As part of this plan, America wants Musharraf to lessen his dependence on Muttahida Majlis Amal (MMA) and forge closer ties with the secular Pakistan’s Peoples Party (PPP) and PML-Q. But given NATO’s military incursions in the tribal belt, MMA’s closeness to the Taliban and Musharraf’s failure to form an alliance between PPP and PML-Q, America now wants delay the elections. On March 6 2007, speaking about Pakistan’s security situation, President Pakistan Muslim League (PML-Q) Shujaat Hussain said, “The Constitution provides for postponement of election if the security situation in the region takes a nasty downward slide with its obvious impact on Pakistan.”
In the event that the elections are postponed Musharraf’s government is scheming to extend the tenure of the existing assemblies and use the present Electoral College to get Musharraf re-elected as President of Pakistan. This was iterated by Shujaat Hussain who said that in case of emergency, the tenure of assemblies could be extended to another year, according to the Constitution.
As expected the opposition will invoke the Supreme Court to annul the election. Furthermore, the separation of powers between the President and the COAS mandates careful revision of the constitution. In both cases, Musharraf wants a compliant Chief Justice to uphold his actions. However, Chief Justice Iftikhar has demonstrated in the Steel Mill case and the missing person’s saga that he is a formidable opponent. This explains why Chief Justice Iftikhar has been removed now. After all, Chief Justice Iftikhar has gone on record to state that the law will run its course should the government impose emergency in the country.
Clearly, the first five decades of Pakistan’s existence illustrates that whether the government is civil or military, the US has never been interested in promoting democracy.
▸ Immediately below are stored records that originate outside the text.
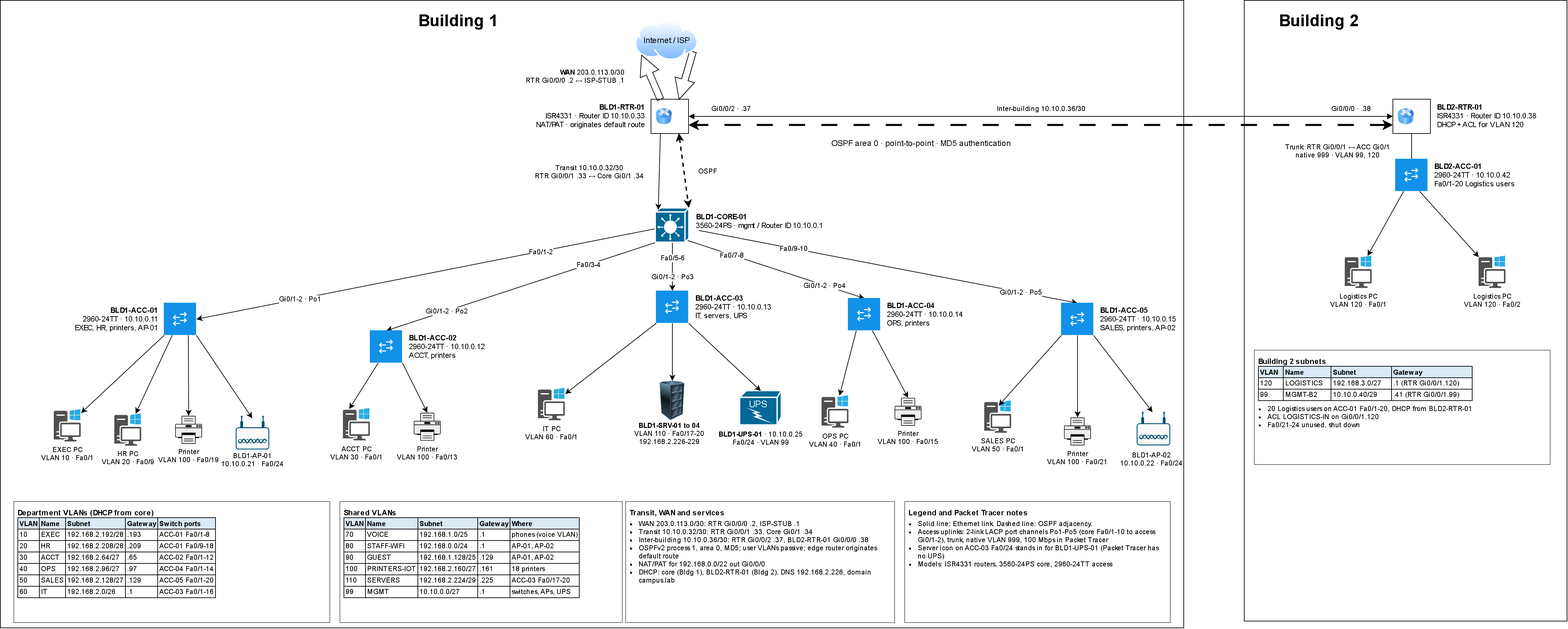
Earlier version of the draw.io export Diagrams/logical-topology.png (AtongTerry/network-infrastructure-design-deployment). Source tidied: cells renumbered, new cells last; positions are measured from the earlier drawing's top-left corner, leaving out a move shared by most shapes.
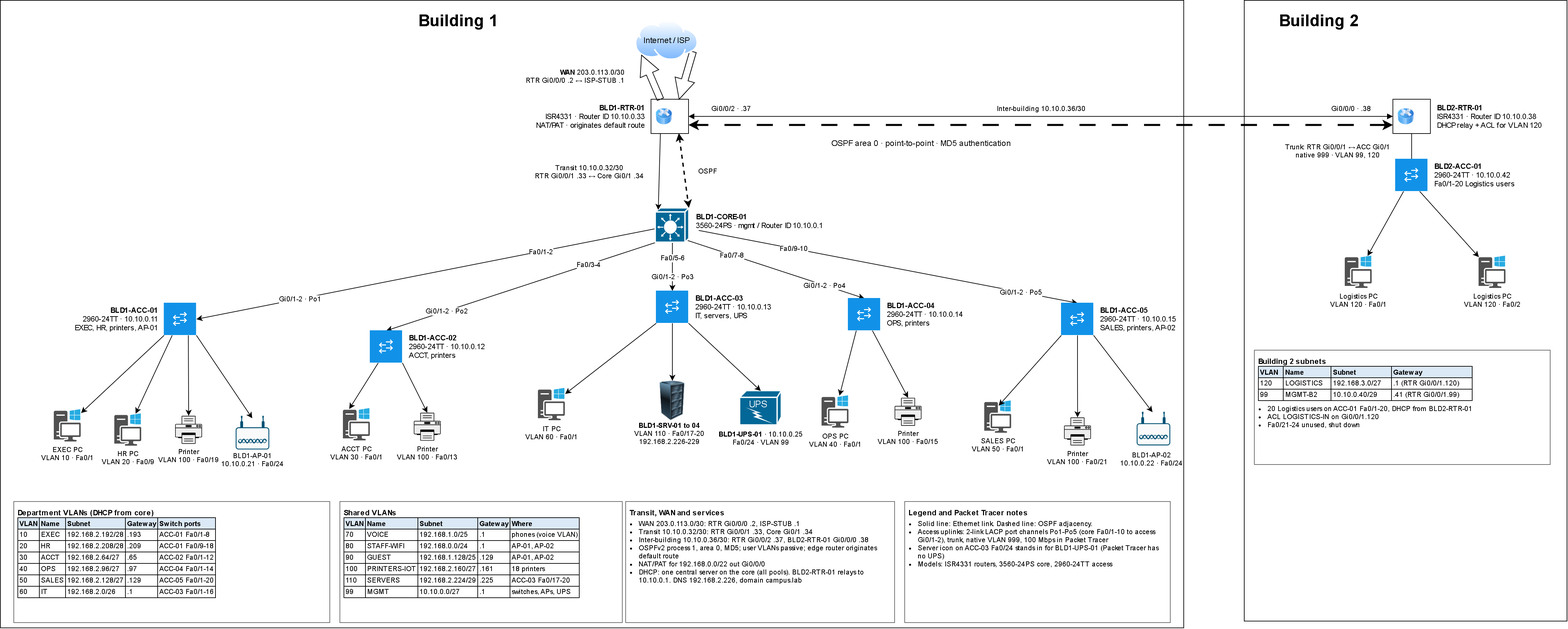
After the change.

Commit message:
Modified DHCP config

The edit, as a diff of the source:
```diff
@@ -166,7 +166,7 @@
         <mxPoint x="-110" as="offset" />
       </mxGeometry>
     </mxCell>
-    <mxCell id="52" value="&lt;b&gt;BLD2-RTR-01&lt;/b&gt;&lt;br&gt;ISR4331 · Router ID 10.10.0.38&lt;br&gt;DHCP + ACL for VLAN 120" style="image=img/lib/clip_art/networking/Router_Icon_128x128.png;html=1;labelPerimeter=1;fontSize=11;fontColor=#000000;labelBackgroundColor=#ffffff;whiteSpace=nowrap;labelPosition=right;verticalLabelPosition=middle;align=left;verticalAlign=middle;spacingLeft=8;" parent="1" vertex="1">
+    <mxCell id="52" value="&lt;b&gt;BLD2-RTR-01&lt;/b&gt;&lt;br&gt;ISR4331 · Router ID 10.10.0.38&lt;br&gt;DHCP relay + ACL for VLAN 120" style="image=img/lib/clip_art/networking/Router_Icon_128x128.png;html=1;labelPerimeter=1;fontSize=11;fontColor=#000000;labelBackgroundColor=#ffffff;whiteSpace=nowrap;labelPosition=right;verticalLabelPosition=middle;align=left;verticalAlign=middle;spacingLeft=8;" parent="1" vertex="1">
       <mxGeometry x="2071.1" y="147" width="55.8" height="51" as="geometry" />
     </mxCell>
     <mxCell id="53" style="edgeStyle=orthogonalEdgeStyle;rounded=0;jettySize=auto;html=1;exitX=0.25;exitY=0;exitDx=0;exitDy=0;entryX=0.1;entryY=0.872;entryDx=0;entryDy=0;entryPerimeter=0;defaultLabelBackgroundColor=page;labelPadding=0 4;shape=arrow;" parent="1" edge="1" source="8" target="15">
@@ -272,7 +272,7 @@
     <mxCell id="83" value="&lt;b style=&quot;font-size:11px&quot;&gt;Shared VLANs&lt;/b&gt;&lt;br&gt;&lt;table border=&quot;1&quot; cellpadding=&quot;2&quot; cellspacing=&quot;0&quot; style=&quot;border-collapse:collapse;font-size:10px;width:100%&quot;&gt;&lt;tr style=&quot;background:#dbe8f5&quot;&gt;&lt;th align=&quot;left&quot;&gt;VLAN&lt;/th&gt;&lt;th align=&quot;left&quot;&gt;Name&lt;/th&gt;&lt;th align=&quot;left&quot;&gt;Subnet&lt;/th&gt;&lt;th align=&quot;left&quot;&gt;Gateway&lt;/th&gt;&lt;th align=&quot;left&quot;&gt;Where&lt;/th&gt;&lt;/tr&gt;&lt;tr&gt;&lt;td&gt;70&lt;/td&gt;&lt;td&gt;VOICE&lt;/td&gt;&lt;td&gt;192.168.1.0/25&lt;/td&gt;&lt;td&gt;.1&lt;/td&gt;&lt;td&gt;phones (voice VLAN)&lt;/td&gt;&lt;/tr&gt;&lt;tr&gt;&lt;td&gt;80&lt;/td&gt;&lt;td&gt;STAFF-WIFI&lt;/td&gt;&lt;td&gt;192.168.0.0/24&lt;/td&gt;&lt;td&gt;.1&lt;/td&gt;&lt;td&gt;AP-01, AP-02&lt;/td&gt;&lt;/tr&gt;&lt;tr&gt;&lt;td&gt;90&lt;/td&gt;&lt;td&gt;GUEST&lt;/td&gt;&lt;td&gt;192.168.1.128/25&lt;/td&gt;&lt;td&gt;.129&lt;/td&gt;&lt;td&gt;AP-01, AP-02&lt;/td&gt;&lt;/tr&gt;&lt;tr&gt;&lt;td&gt;100&lt;/td&gt;&lt;td&gt;PRINTERS-IOT&lt;/td&gt;&lt;td&gt;192.168.2.160/27&lt;/td&gt;&lt;td&gt;.161&lt;/td&gt;&lt;td&gt;18 printers&lt;/td&gt;&lt;/tr&gt;&lt;tr&gt;&lt;td&gt;110&lt;/td&gt;&lt;td&gt;SERVERS&lt;/td&gt;&lt;td&gt;192.168.2.224/29&lt;/td&gt;&lt;td&gt;.225&lt;/td&gt;&lt;td&gt;ACC-03 Fa0/17-20&lt;/td&gt;&lt;/tr&gt;&lt;tr&gt;&lt;td&gt;99&lt;/td&gt;&lt;td&gt;MGMT&lt;/td&gt;&lt;td&gt;10.10.0.0/27&lt;/td&gt;&lt;td&gt;.1&lt;/td&gt;&lt;td&gt;switches, APs, UPS&lt;/td&gt;&lt;/tr&gt;&lt;/table&gt;" style="text;html=1;whiteSpace=wrap;align=left;verticalAlign=top;fillColor=#ffffff;strokeColor=#666666;fontColor=#000000;fontSize=10;spacing=6;overflow=hidden;" parent="1" vertex="1">
       <mxGeometry x="505" y="745" width="420" height="180" as="geometry" />
     </mxCell>
-    <mxCell id="84" value="&lt;b style=&quot;font-size:11px&quot;&gt;Transit, WAN and services&lt;/b&gt;&lt;ul style=&quot;margin:4px 0 0 0;padding-left:14px&quot;&gt;&lt;li&gt;WAN 203.0.113.0/30: RTR Gi0/0/0 .2, ISP-STUB .1&lt;/li&gt;&lt;li&gt;Transit 10.10.0.32/30: RTR Gi0/0/1 .33, Core Gi0/1 .34&lt;/li&gt;&lt;li&gt;Inter-building 10.10.0.36/30: RTR Gi0/0/2 .37, BLD2-RTR-01 Gi0/0/0 .38&lt;/li&gt;&lt;li&gt;OSPFv2 process 1, area 0, MD5; user VLANs passive; edge router originates default route&lt;/li&gt;&lt;li&gt;NAT/PAT for 192.168.0.0/22 out Gi0/0/0&lt;/li&gt;&lt;li&gt;DHCP: core (Bldg 1), BLD2-RTR-01 (Bldg 2). DNS 192.168.2.226, domain campus.lab&lt;/li&gt;&lt;/ul&gt;" style="text;html=1;whiteSpace=wrap;align=left;verticalAlign=top;fillColor=#ffffff;strokeColor=#666666;fontColor=#000000;fontSize=10;spacing=6;overflow=hidden;" parent="1" vertex="1">
+    <mxCell id="84" value="&lt;b style=&quot;font-size:11px&quot;&gt;Transit, WAN and services&lt;/b&gt;&lt;ul style=&quot;margin:4px 0 0 0;padding-left:14px&quot;&gt;&lt;li&gt;WAN 203.0.113.0/30: RTR Gi0/0/0 .2, ISP-STUB .1&lt;/li&gt;&lt;li&gt;Transit 10.10.0.32/30: RTR Gi0/0/1 .33, Core Gi0/1 .34&lt;/li&gt;&lt;li&gt;Inter-building 10.10.0.36/30: RTR Gi0/0/2 .37, BLD2-RTR-01 Gi0/0/0 .38&lt;/li&gt;&lt;li&gt;OSPFv2 process 1, area 0, MD5; user VLANs passive; edge router originates default route&lt;/li&gt;&lt;li&gt;NAT/PAT for 192.168.0.0/22 out Gi0/0/0&lt;/li&gt;&lt;li&gt;DHCP: one central server on the core (all pools). BLD2-RTR-01 relays to 10.10.0.1. DNS 192.168.2.226, domain campus.lab&lt;/li&gt;&lt;/ul&gt;" style="text;html=1;whiteSpace=wrap;align=left;verticalAlign=top;fillColor=#ffffff;strokeColor=#666666;fontColor=#000000;fontSize=10;spacing=6;overflow=hidden;" parent="1" vertex="1">
       <mxGeometry x="930" y="745" width="400" height="180" as="geometry" />
     </mxCell>
     <mxCell id="85" value="&lt;b style=&quot;font-size:11px&quot;&gt;Legend and Packet Tracer notes&lt;/b&gt;&lt;ul style=&quot;margin:4px 0 0 0;padding-left:14px&quot;&gt;&lt;li&gt;Solid line: Ethernet link. Dashed line: OSPF adjacency.&lt;/li&gt;&lt;li&gt;Access uplinks: 2-link LACP port channels Po1-Po5 (core Fa0/1-10 to access Gi0/1-2), trunk, native VLAN 999, 100 Mbps in Packet Tracer&lt;/li&gt;&lt;li&gt;Server icon on ACC-03 Fa0/24 stands in for BLD1-UPS-01 (Packet Tracer has no UPS)&lt;/li&gt;&lt;li&gt;Models: ISR4331 routers, 3560-24PS core, 2960-24TT access&lt;/li&gt;&lt;/ul&gt;" style="text;html=1;whiteSpace=wrap;align=left;verticalAlign=top;fillColor=#ffffff;strokeColor=#666666;fontColor=#000000;fontSize=10;spacing=6;overflow=hidden;" parent="1" vertex="1">
```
America’s sole interest has been to strengthen the army and use it as an instrument to preserve her interests in the Pakistan and beyond. During Musharraf’s rule, America has fortified the institution of the Pakistan army to such an extent that even if Musharraf was to become incapacitated in any way, another General–General Hyat– lying in wait would quickly take over. This was echoed by Robert Richer, who was associate director of operations in 2004 and 2005 for the Central Intelligence Agency said, “If something happened to Musharraf tomorrow, another general would step in.”
The opposition and the people of Pakistan must understand that the main issue is not the sanctity of the constitution. The constitution is merely a colonial vestige intended to prevent Pakistan’s liberation from American-imperialism. The real issue is to pressurise the army to liberate itself and Pakistan from American hegemony and then to re-establish the caliphate, which will defend the separation of powers between the military, the executive and the judiciary.